Given GHMSI’s response and their reluctance to cooperate with previous orders, we ask that the DISB Commissioner issue a final order in the proceeding as soon as possible and require a community process for determining the best use of these resources. DC Council could assist both DISB and GHMSI by holding additional roundtables where the public can speak to specific community health needs. Until GHMSI complies with their obligation, we ask that DISB and DC Council enforce MIEAA’s penalty provisions and freeze GHSMI’s ability to increase premiums over the next 12 months.

 
We are also asking that DC Council authorize and encourage Commissioner Taylor to propose his own plan for the money. There have been many delays in the process of confirming the GHMSI surplus and calling for them to spend it down. In the meantime, the health needs of District residents are pressing, so DCFPI believes that Commission Taylor – with the aid of public input – should be encouraged to draft and enforce his own community reinvestment plan.

 
Finally, there are several public health needs in DC, many of which deal with improved accessibility to health services – a key part of GHMSI and CareFirst’s mission. With that in mind, GHMSI could make the following investments:
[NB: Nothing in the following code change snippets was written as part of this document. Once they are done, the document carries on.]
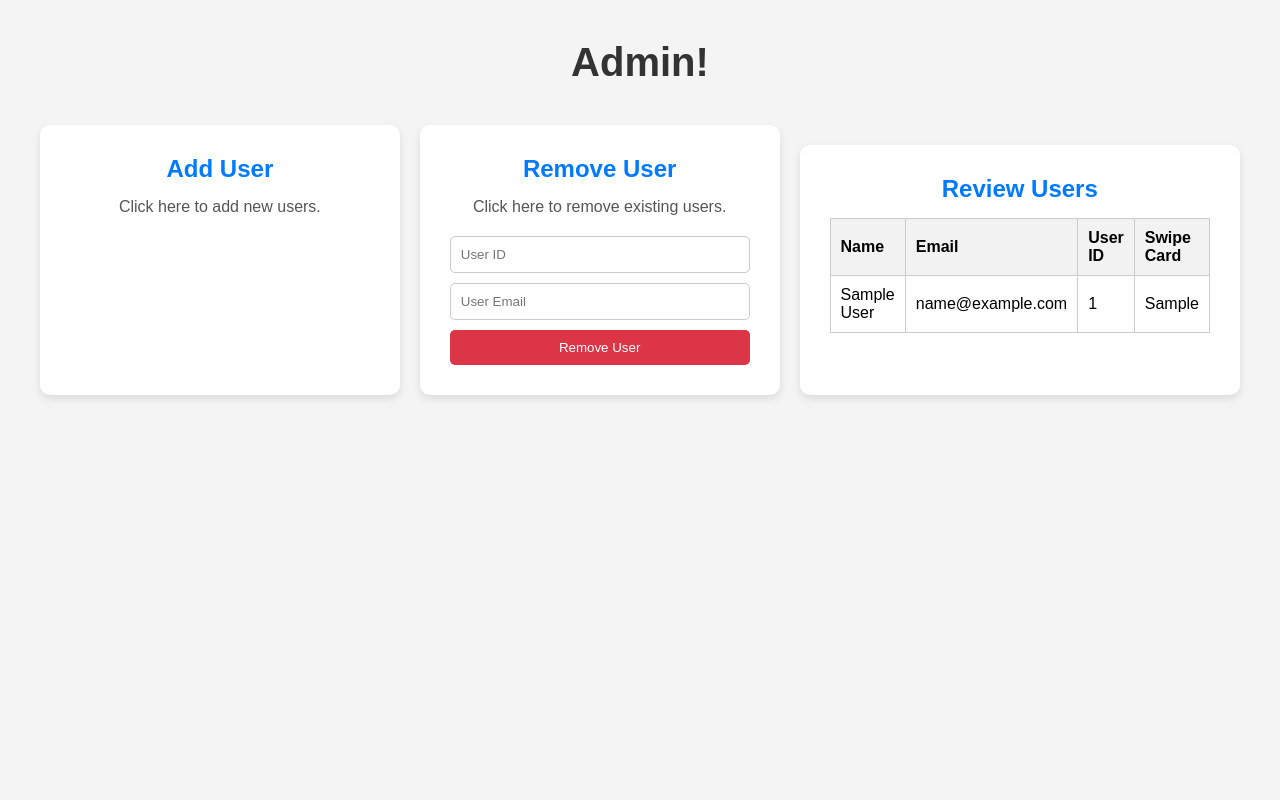
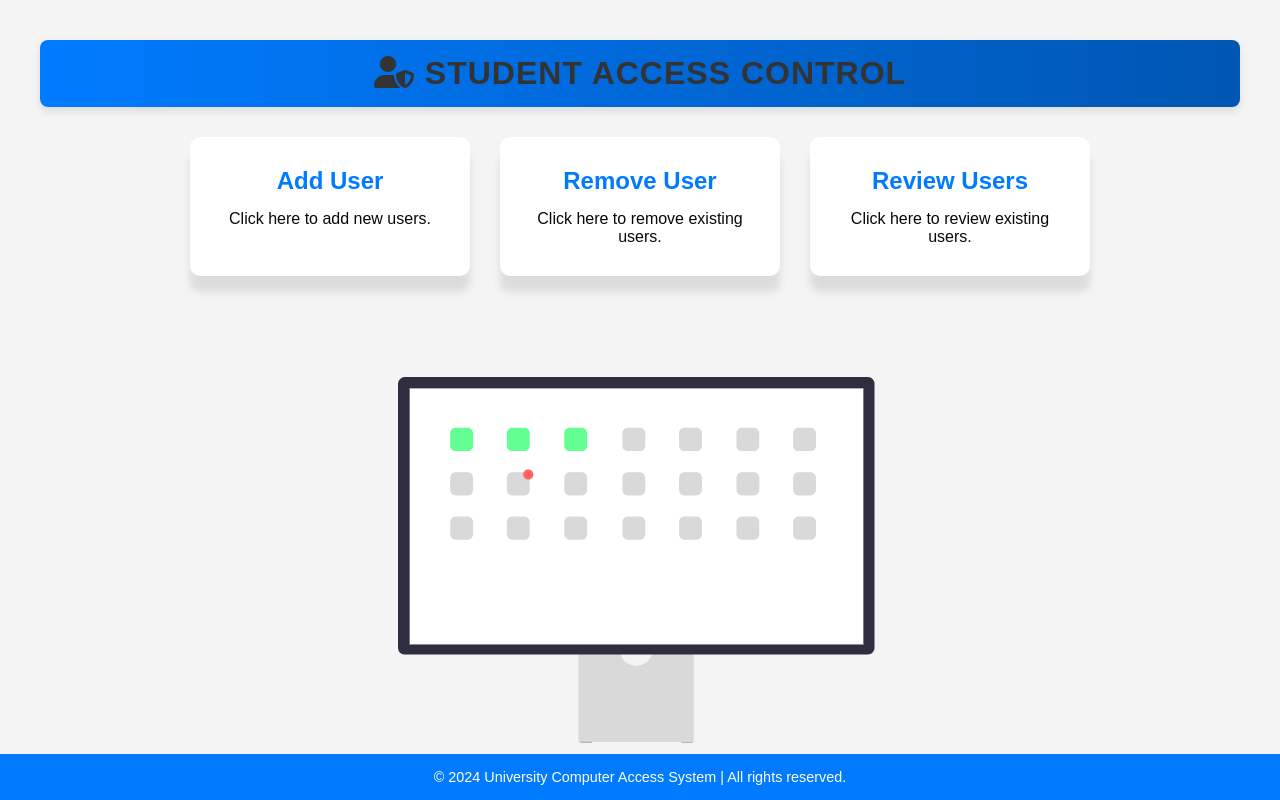
Before and after one commit to samirakhalil1993/card-reader, a Flask app: template templates/admin.html in a window 1280 px wide. Run offline with Flask 3, Linux system fonts and the light colour scheme; the template is opened without the code that fills it: values that come from a table or form of the project are taken from there, others are empty; tables that the repository leaves empty hold one stand-in row (values such as "Sample post").

Commit message:
Enhance UI: Improve table styling, modal layout, and image positioning

```diff
--- a/static/backend.js
+++ b/static/backend.js
@@ -68,3 +68,53 @@ document.addEventListener("DOMContentLoaded", function () {
         removeUserForm.reset();
     });
 });
+
+
+
+
+
+document.addEventListener("DOMContentLoaded", function () {
+    const addUserForm = document.getElementById("addUserForm");
+    const addUserBox = document.getElementById("addUserBox");
+    const removeUserForm = document.getElementById("removeUserForm");
+    const removeUserBox = document.getElementById("removeUserBox");
+    const reviewUsersModal = document.getElementById("reviewUsersModal");
+    const reviewUsersBox = document.getElementById("reviewUsersBox");
+    const overlay = document.createElement("div");
+
+    // Create overlay
+    overlay.classList.add("overlay");
+    document.body.appendChild(overlay);
+
+    // Function to show a modal
+    function showForm(form) {
+        form.style.display = "flex";
+        overlay.style.display = "block"; // Show overlay
+    }
+
+    // Function to hide all modals
+    function hideForms() {
+        addUserForm.style.display = "none";
+        removeUserForm.style.display = "none";
+        reviewUsersModal.style.display = "none";
+        overlay.style.display = "none"; // Hide overlay
+    }
+
+    // Show "Add User" form
+    addUserBox.addEventListener("click", function () {
+        showForm(addUserForm);
+    });
+
+    // Show "Remove User" form
+    removeUserBox.addEventListener("click", function () {
+        showForm(removeUserForm);
+    });
+
+    // Show "Review Users" modal
+    reviewUsersBox.addEventListener("click", function () {
+        showForm(reviewUsersModal);
+    });
+
+    // Hide forms when clicking the overlay
+    overlay.addEventListener("click", hideForms);
+});
--- a/static/style.css
+++ b/static/style.css
@@ -6,7 +6,7 @@
   font-family: 'Arial', sans-serif;
 }
 
-/* Login Page Styling */
+/* Login Page Styling ***********************************/
 .login-container {
   background-color: #f5f5f5;
   width: 300px;
@@ -39,7 +39,8 @@
   cursor: pointer;
 }
 
-/* Admin Panel Styling */
+/* Admin Panel Styling ************************************/
+
 .admin-panel {
   padding: 40px;
   text-align: center;
@@ -53,21 +54,47 @@
   color: #333;
 }
 
-/* Box Container */
-.admin-boxes {
-  display: grid;
-  grid-template-columns: repeat(3, 1fr);
-  gap: 20px;
-  max-width: 1200px;
-  margin: 0 auto;
+/* Header Styling *********************************************/
+.admin-header {
+  background: linear-gradient(90deg, #007bff, #0056b3); /* Modern gradient */
+  color: white;
+  text-align: center;
+  padding: 15px 0; /* Reduce padding to make it smaller */
+  margin-bottom: 30px;
+  border-radius: 8px;
+  box-shadow: 0 4px 8px rgba(0, 0, 0, 0.1);
+}
+.admin-header h1 {
+  font-size: 2rem; /* Slightly smaller for balance */
+  font-weight: bold;
+  text-transform: uppercase;
+  letter-spacing: 1px;
+  margin: 0;
 }
 
-/* Individual Box Styling */
+
+
+/* Box Container *********************************************/
+.admin-boxes {
+  display: flex;
+  justify-content: center;
+  gap: 30px;  /* More spacing */
+  max-width: 900px; /* Keeps it structured */
+  margin: 0 auto;
+  flex-wrap: wrap;
+}
+.admin-box {
+  width: 280px; /* Consistent box size */
+  text-align: center;
+}
+
+
+/* Individual Box Styling ************************************/
 .admin-box {
   background-color: #ffffff;
   padding: 30px;
   border-radius: 10px;
-  box-shadow: 0 4px 8px rgba(0, 0, 0, 0.1);
+  box-shadow: 0 16px 8px rgba(0, 0, 0, 0.1);
   transition: transform 0.3s ease, box-shadow 0.3s ease;
   cursor: pointer;
 }
@@ -83,7 +110,7 @@
 }
 
 .admin-box p {
-  color: #555;
+  color: #080808;
 }
 
 /* Responsive Design */
@@ -100,13 +127,35 @@
 
 
 
-/* Add User Form Styling */
+/* Add User Form Styling ************************************/
 .add-user-form {
   display: none; /* Initially hidden */
+  position: absolute;
+  top: 50%;
+  left: 50%;
+  transform: translate(-50%, -50%);
+  background: white;
+  padding: 20px;
+  box-shadow: 0 4px 8px rgba(0, 0, 0, 0.2);
+  border-radius: 10px;
+  z-index: 1000;
+  width: 400px;
   flex-direction: column;
   gap: 10px;
-  margin-top: 20px;
 }
+
+/* Overlay Background */
+.overlay {
+  display: none;
+  position: fixed;
+  top: 0;
+  left: 0;
+  width: 100%;
+  height: 100%;
+  background: rgba(0, 0, 0, 0.5);
+  z-index: 999;
+}
+
 
 .add-user-form input {
   padding: 10px;
@@ -127,57 +176,159 @@
   background-color: #218838;
 }
 
-/* Remove User Form Styling */
+/* Remove User Form Styling ************************************/
 .remove-user-form {
-  display: flex;
+  display: none; /* Initially hidden */
+  position: absolute;
+  top: 50%;
+  left: 50%;
+  transform: translate(-50%, -50%);
+  background: white;
+  padding: 20px;
+  box-shadow: 0 4px 8px rgba(0, 0, 0, 0.2);
+  border-radius: 10px;
+  z-index: 1000;
+  width: 300px;
   flex-direction: column;
   gap: 10px;
-  margin-top: 20px;
 }
 
+/* Input Fields */
 .remove-user-form input {
+  width: 100%;
   padding: 10px;
+  margin: 5px 0;
   border: 1px solid #ccc;
   border-radius: 5px;
 }
 
+/* Remove Button */
 .remove-user-form button {
   padding: 10px;
+  width: 100%;
   background-color: #dc3545;
   color: white;
   border: none;
   border-radius: 5px;
   cursor: pointer;
+  font-size: 16px;
+  font-weight: bold;
 }
 
 .remove-user-form button:hover {
   background-color: #c82333;
 }
-/* Review Users Box Styling */
-#reviewUsersBox {
-  margin-top: 20px;
+
+/* Overlay Background */
+.overlay {
+  display: none;
+  position: fixed;
+  top: 0;
+  left: 0;
+  width: 100%;
+  height: 100%;
+  background: rgba(0, 0, 0, 0.5);
+  z-index: 999;
 }
 
-#reviewUsersBox table {
+
+/* Review Users Modal Styling ************************************/
+/* Review Users Modal Styling ************************************/
+.review-users-modal {
+  display: none; /* Initially hidden */
+  position: absolute;
+  top: 50%;
+  left: 50%;
+  transform: translate(-50%, -50%);
+  background: white;
+  padding: 20px;
+  box-shadow: 0 4px 10px rgba(0, 0, 0, 0.2);
+  border-radius: 10px;
+  z-index: 1000;
+  width: 80%; /* Make modal wider */
+  max-width: 900px; /* Set a max width */
+  flex-direction: column;
+  gap: 10px;
+  text-align: center;
+}
+
+/* Styling for the table inside the modal */
+.review-users-modal table {
   width: 100%;
   border-collapse: collapse;
-  margin-top: 10px;
+  margin-top: 15px;
+  background: white;
+  border-radius: 8px;
+  overflow: hidden;
 }
 
-#reviewUsersBox th, #reviewUsersBox td {
-  padding: 10px;
-  border: 1px solid #ccc;
-  text-align: left;
+/* Table header */
+.review-users-modal th {
+  background-color: #007bff;
+  color: white;
+  padding: 15px;
+  text-align: center;
+  border: 1px solid #ddd;
+  font-size: 16px;
 }
 
-#reviewUsersBox th {
-  background-color: #f2f2f2;
+/* Table rows */
+.review-users-modal td {
+  padding: 12px;
+  border: 1px solid #ddd;
+  text-align: center;
+  font-size: 14px;
 }
 
-#reviewUsersBox tr:nth-child(even) {
+/* Alternating row colors for better readability */
+.review-users-modal tr:nth-child(even) {
   background-color: #f9f9f9;
 }
 
-#reviewUsersBox tr:hover {
-  background-color: #f1f1f1;
+/* Hover effect */
+.review-users-modal tr:hover {
+  background-color: #e0e0e0;
+  transition: background 0.3s ease-in-out;
 }
+
+/* Ensure modal is scrollable if content overflows */
+.review-users-modal {
+  max-height: 80vh;
+  overflow-y: auto;
+}
+
+
+
+.admin-footer {
+  text-align: center;
+  padding: 15px;
+  background: #007bff;
+  color: white;
+  position: fixed;
+  bottom: 0;
+  width: 100%;
+  font-size: 0.9rem;
+}
+
+
+
+/* Centering the image below the boxes **************************/
+.image-container {
+  text-align: center;
+  margin-top: 70px;
+  overflow: hidden; /* Hides extra pixels */
+
+
+
+
+  }
+
+/* Make the image responsive */
+.dashboard-image {
+  display: block;
+  margin: 0 auto;
+  width: 100%;
+  max-width: 600px;
+  height: auto;
+  border-radius: 10px; /* Optional: Smooth corners */
+}
--- a/templates/admin.html
+++ b/templates/admin.html
@@ -4,6 +4,7 @@
   <meta charset="UTF-8">
   <meta name="viewport" content="width=device-width, initial-scale=1.0">
   <title>Admin Panel</title>
+  <link rel="stylesheet" href="https://cdnjs.cloudflare.com/ajax/libs/font-awesome/6.0.0/css/all.min.css">
   <link rel="stylesheet" href="{{ url_for('static', filename='style.css') }}">
   <script src="{{ url_for('static', filename='backend.js') }}"></script>
 
@@ -11,7 +12,10 @@
 <body>
   <!-- Admin Dashboard -->
   <div class="admin-panel">
-    <h1>Admin!</h1>
+    <header class="admin-header">
+      <h1><i class="fas fa-user-shield"></i> Student Access Control</h1>
+    </header>
+
 
     <div class="admin-boxes">
       <!-- Add User Box -->
@@ -19,30 +23,29 @@
         <h2>Add User</h2>
         <p>Click here to add new users.</p>
         <!-- Hidden Add User Form -->
-        <form class="add-user-form" id="addUserForm">
-            <input type="text" name="name" placeholder="User Name" required />
-            <input type="email" name="email" placeholder="User Email" required />
-            <input type="text" name="user_id" placeholder="User ID" required />
-            <input type="text" name="swipe_card" placeholder="Swipe Card Data" required />
-            <button type="submit">Add User</button>
-        </form>
       </div>
 
-      <!-- Remove User Box -->
-      <div class="admin-box">
+
+
+      <div class="admin-box" id="removeUserBox">
         <h2>Remove User</h2>
         <p>Click here to remove existing users.</p>
-        <!-- Remove User Form -->
-        <form class="remove-user-form" id="removeUserForm">
-            <input type="text" name="user_id" placeholder="User ID" required />
-            <input type="text" name="user_email" placeholder="User Email" required />
-            <button type="submit">Remove User</button>
-        </form>
       </div>
+
 
       <!-- Review Users Box -->
       <div class="admin-box" id="reviewUsersBox">
         <h2>Review Users</h2>
+        <p>Click here to review existing users.</p>
+      </div>
+        <!-- Image Below the Boxes -->
+        <div class="image-container">
+          <img src="{{ url_for('static', filename='pic.png') }}" alt="Computer Access Illustration" class="dashboard-image">
+      </div>
+
+
+      <!-- Hidden Review Users Modal -->
+      <div class="review-users-modal" id="reviewUsersModal">
         <table id="usersTable">
           <thead>
                 <tr>
@@ -64,8 +67,29 @@
               </tbody>
             </table>
           </div>
+
+
+
         </div>
+        <form class="add-user-form" id="addUserForm">
+          <input type="text" name="name" placeholder="User Name" required />
+          <input type="email" name="email" placeholder="User Email" required />
+          <input type="text" name="user_id" placeholder="User ID" required />
+          <input type="text" name="swipe_card" placeholder="Swipe Card Data" required />
+          <button type="submit">Add User</button>
+        </form>
+
+        <!-- Hidden Remove User Form -->
+        <form class="remove-user-form" id="removeUserForm">
+          <input type="text" name="user_id" placeholder="User ID" required />
+          <input type="text" name="user_email" placeholder="User Email" required />
+          <button type="submit">Remove User</button>
+        </form>
+
   </div>
+  <footer class="admin-footer">
+    <p>© 2024 University Computer Access System | All rights reserved.</p>
+  </footer>
 
   <!-- Inline JavaScript for Showing Form -->
   <script>
```
Also changed, not shown: instance/site.db, static/pic.png (added). Lines whose indentation alone changed are shown as unchanged.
Making the Healthcare Alliance program more accessible. The program is for low-income residents of DC who are not eligible for Medicaid, Medicare, or subsidies on DC Health Link. For years, DC has had some the strictest eligibility requirements of any public benefits programs, keeping many eligible residents off the program. DC government has shown a willingness to ease these requirements, but cost is a major factor – about $13 million to change the requirements.

 
Helping homeless and newly-housed residents get access to health services and care coordination. The District is combatting chronic homelessness with programs like permanent supportive housing, but is still seeking ways to fund the health and case management services needed to really support residents and keep them housed.

 
Expanding the maternal and child health home visiting program. This evidence-backed program helps families with small children get access to health insurance, immunizations, preventive care, and nutrition and wellness resources that can help children enter school healthy and ready to learn. Right now the program is limited to Wards 5, 7, and 8.

 
Thank you for the opportunity to testify today, I am happy to answer any questions.

 

To print a copy of this testimony, click here.